## AVAILABLE RECORDS:
────────────────────
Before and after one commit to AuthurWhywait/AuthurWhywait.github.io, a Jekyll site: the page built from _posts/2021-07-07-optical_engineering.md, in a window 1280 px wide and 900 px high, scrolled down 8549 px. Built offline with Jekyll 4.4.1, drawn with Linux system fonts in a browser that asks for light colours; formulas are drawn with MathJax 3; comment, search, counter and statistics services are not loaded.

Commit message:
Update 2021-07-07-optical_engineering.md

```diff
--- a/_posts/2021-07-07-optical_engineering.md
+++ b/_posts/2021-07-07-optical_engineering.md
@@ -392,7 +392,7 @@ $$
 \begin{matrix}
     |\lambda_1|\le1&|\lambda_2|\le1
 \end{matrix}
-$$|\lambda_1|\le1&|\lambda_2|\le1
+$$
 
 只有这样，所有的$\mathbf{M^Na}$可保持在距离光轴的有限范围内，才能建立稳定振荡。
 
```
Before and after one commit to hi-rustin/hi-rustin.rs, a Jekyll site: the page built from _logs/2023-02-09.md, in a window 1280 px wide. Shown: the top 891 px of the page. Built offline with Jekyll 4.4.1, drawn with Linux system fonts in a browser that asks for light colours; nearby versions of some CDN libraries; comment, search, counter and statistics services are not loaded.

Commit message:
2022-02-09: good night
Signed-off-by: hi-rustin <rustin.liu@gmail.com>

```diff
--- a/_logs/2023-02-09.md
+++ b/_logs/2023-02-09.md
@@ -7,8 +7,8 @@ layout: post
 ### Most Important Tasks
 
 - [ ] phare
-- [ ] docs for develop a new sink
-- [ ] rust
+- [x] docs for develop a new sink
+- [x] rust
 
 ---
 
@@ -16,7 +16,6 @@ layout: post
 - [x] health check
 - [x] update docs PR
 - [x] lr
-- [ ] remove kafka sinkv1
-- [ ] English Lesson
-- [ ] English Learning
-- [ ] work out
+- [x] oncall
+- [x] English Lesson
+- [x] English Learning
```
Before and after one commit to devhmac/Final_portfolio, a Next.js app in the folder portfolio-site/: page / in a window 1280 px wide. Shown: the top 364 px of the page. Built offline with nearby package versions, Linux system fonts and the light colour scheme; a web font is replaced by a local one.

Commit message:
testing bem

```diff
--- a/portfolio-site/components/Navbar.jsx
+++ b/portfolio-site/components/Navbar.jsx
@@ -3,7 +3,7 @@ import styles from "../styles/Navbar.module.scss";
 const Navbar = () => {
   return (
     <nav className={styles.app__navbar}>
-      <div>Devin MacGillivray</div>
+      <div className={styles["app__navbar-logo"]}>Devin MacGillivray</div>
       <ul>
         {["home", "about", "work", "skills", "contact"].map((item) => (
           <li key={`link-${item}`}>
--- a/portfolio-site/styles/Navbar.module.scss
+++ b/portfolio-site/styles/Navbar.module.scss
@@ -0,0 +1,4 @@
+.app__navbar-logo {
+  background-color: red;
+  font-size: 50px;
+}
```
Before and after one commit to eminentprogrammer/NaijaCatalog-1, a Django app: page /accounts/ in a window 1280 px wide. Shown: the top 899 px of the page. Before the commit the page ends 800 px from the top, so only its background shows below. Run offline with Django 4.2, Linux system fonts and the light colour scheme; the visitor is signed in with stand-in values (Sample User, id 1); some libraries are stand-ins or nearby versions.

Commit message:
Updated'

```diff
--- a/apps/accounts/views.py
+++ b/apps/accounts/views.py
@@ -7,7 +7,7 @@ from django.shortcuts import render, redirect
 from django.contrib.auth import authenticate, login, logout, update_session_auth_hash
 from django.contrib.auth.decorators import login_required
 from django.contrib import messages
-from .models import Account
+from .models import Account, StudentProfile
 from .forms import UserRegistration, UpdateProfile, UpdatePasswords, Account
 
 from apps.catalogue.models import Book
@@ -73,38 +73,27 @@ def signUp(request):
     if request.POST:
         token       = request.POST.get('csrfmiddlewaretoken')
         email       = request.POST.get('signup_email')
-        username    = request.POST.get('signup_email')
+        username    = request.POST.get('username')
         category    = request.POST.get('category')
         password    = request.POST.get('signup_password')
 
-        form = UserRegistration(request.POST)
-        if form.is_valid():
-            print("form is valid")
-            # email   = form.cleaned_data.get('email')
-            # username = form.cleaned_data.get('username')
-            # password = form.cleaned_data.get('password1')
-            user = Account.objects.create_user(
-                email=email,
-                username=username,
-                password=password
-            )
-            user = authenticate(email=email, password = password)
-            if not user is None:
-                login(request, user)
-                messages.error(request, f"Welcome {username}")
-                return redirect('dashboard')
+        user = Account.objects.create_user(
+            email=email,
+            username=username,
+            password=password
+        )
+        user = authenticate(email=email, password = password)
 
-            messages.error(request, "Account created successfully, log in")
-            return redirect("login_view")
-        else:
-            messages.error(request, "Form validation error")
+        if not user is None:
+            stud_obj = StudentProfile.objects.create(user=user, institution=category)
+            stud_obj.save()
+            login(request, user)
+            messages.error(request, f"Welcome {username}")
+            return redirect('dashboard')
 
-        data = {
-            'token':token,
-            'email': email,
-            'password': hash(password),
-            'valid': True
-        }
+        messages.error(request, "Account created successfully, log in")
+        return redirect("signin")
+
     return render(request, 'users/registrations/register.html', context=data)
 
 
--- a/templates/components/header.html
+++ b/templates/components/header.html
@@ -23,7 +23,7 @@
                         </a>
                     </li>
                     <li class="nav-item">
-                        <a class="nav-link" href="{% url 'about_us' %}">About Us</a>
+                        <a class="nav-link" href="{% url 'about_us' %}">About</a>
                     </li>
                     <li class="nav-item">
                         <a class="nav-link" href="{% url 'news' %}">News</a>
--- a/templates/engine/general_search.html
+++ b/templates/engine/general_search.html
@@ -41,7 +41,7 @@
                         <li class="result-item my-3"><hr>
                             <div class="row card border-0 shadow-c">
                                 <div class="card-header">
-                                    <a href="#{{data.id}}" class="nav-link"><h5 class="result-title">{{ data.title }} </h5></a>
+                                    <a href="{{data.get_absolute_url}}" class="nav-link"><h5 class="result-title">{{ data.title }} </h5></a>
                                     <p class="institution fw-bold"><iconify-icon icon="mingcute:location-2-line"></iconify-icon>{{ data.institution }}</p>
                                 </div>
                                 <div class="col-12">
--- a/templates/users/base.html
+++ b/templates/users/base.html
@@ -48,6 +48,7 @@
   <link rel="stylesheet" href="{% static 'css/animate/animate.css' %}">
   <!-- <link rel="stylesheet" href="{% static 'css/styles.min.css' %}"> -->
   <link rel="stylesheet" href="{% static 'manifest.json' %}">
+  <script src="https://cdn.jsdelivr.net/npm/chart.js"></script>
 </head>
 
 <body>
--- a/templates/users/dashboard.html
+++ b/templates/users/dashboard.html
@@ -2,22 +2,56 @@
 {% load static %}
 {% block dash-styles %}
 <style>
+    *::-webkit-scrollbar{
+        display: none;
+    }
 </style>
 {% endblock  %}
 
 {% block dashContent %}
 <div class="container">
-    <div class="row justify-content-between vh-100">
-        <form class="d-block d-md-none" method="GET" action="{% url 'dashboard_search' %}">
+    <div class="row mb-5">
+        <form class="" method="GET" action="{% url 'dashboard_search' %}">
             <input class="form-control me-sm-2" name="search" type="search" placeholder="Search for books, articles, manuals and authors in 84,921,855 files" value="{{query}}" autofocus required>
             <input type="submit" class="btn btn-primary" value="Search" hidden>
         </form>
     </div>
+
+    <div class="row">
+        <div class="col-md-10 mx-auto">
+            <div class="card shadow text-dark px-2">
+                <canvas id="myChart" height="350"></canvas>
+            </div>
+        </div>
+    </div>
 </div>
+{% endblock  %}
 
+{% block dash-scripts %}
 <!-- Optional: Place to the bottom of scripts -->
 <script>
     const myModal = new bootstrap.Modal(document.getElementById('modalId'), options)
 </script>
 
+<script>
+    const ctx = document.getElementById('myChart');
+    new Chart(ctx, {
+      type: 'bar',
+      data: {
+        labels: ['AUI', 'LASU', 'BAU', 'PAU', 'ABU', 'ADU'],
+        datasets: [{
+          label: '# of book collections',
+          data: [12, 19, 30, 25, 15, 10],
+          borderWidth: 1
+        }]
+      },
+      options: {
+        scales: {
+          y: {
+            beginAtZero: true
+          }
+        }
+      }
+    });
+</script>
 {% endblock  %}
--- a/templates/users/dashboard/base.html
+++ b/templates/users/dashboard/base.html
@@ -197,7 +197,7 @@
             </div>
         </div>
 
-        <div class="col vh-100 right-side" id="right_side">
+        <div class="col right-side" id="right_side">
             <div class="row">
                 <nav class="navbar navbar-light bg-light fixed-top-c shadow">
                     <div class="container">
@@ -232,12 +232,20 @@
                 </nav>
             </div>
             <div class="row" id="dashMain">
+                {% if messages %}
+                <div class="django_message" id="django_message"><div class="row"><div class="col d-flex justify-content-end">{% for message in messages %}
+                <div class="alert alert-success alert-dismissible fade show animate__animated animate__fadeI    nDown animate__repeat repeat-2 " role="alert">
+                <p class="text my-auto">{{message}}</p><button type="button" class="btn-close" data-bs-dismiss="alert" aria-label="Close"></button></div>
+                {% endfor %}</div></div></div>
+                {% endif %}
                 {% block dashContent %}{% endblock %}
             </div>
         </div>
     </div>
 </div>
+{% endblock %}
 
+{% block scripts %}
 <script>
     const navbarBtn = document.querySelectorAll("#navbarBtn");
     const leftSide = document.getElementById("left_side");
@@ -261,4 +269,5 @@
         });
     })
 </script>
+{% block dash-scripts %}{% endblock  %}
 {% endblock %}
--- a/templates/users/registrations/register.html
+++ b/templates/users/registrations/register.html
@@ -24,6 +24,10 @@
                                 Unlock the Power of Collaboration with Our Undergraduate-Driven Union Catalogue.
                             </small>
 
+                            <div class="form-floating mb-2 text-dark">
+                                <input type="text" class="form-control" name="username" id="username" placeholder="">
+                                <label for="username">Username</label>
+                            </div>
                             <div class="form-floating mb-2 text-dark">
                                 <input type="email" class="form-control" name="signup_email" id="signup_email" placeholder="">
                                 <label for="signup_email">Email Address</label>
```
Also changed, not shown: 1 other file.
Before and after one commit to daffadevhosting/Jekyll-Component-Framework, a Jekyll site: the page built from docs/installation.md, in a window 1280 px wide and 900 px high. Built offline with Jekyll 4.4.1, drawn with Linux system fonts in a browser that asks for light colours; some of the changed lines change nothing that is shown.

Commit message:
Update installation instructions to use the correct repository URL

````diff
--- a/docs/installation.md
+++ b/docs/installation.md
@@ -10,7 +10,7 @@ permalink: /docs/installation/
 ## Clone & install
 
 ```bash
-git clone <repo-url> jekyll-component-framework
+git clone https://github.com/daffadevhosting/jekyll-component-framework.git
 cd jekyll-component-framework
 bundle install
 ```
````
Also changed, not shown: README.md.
────────────────────
Scan the listing and report each line where the word "return" shows up.

## WRITTEN RESPONSE:
   return (
-                return redirect('dashboard')
-            return redirect("login_view")
+            return redirect('dashboard')
+        return redirect("signin")
     return render(request, 'users/registrations/register.html', context=data)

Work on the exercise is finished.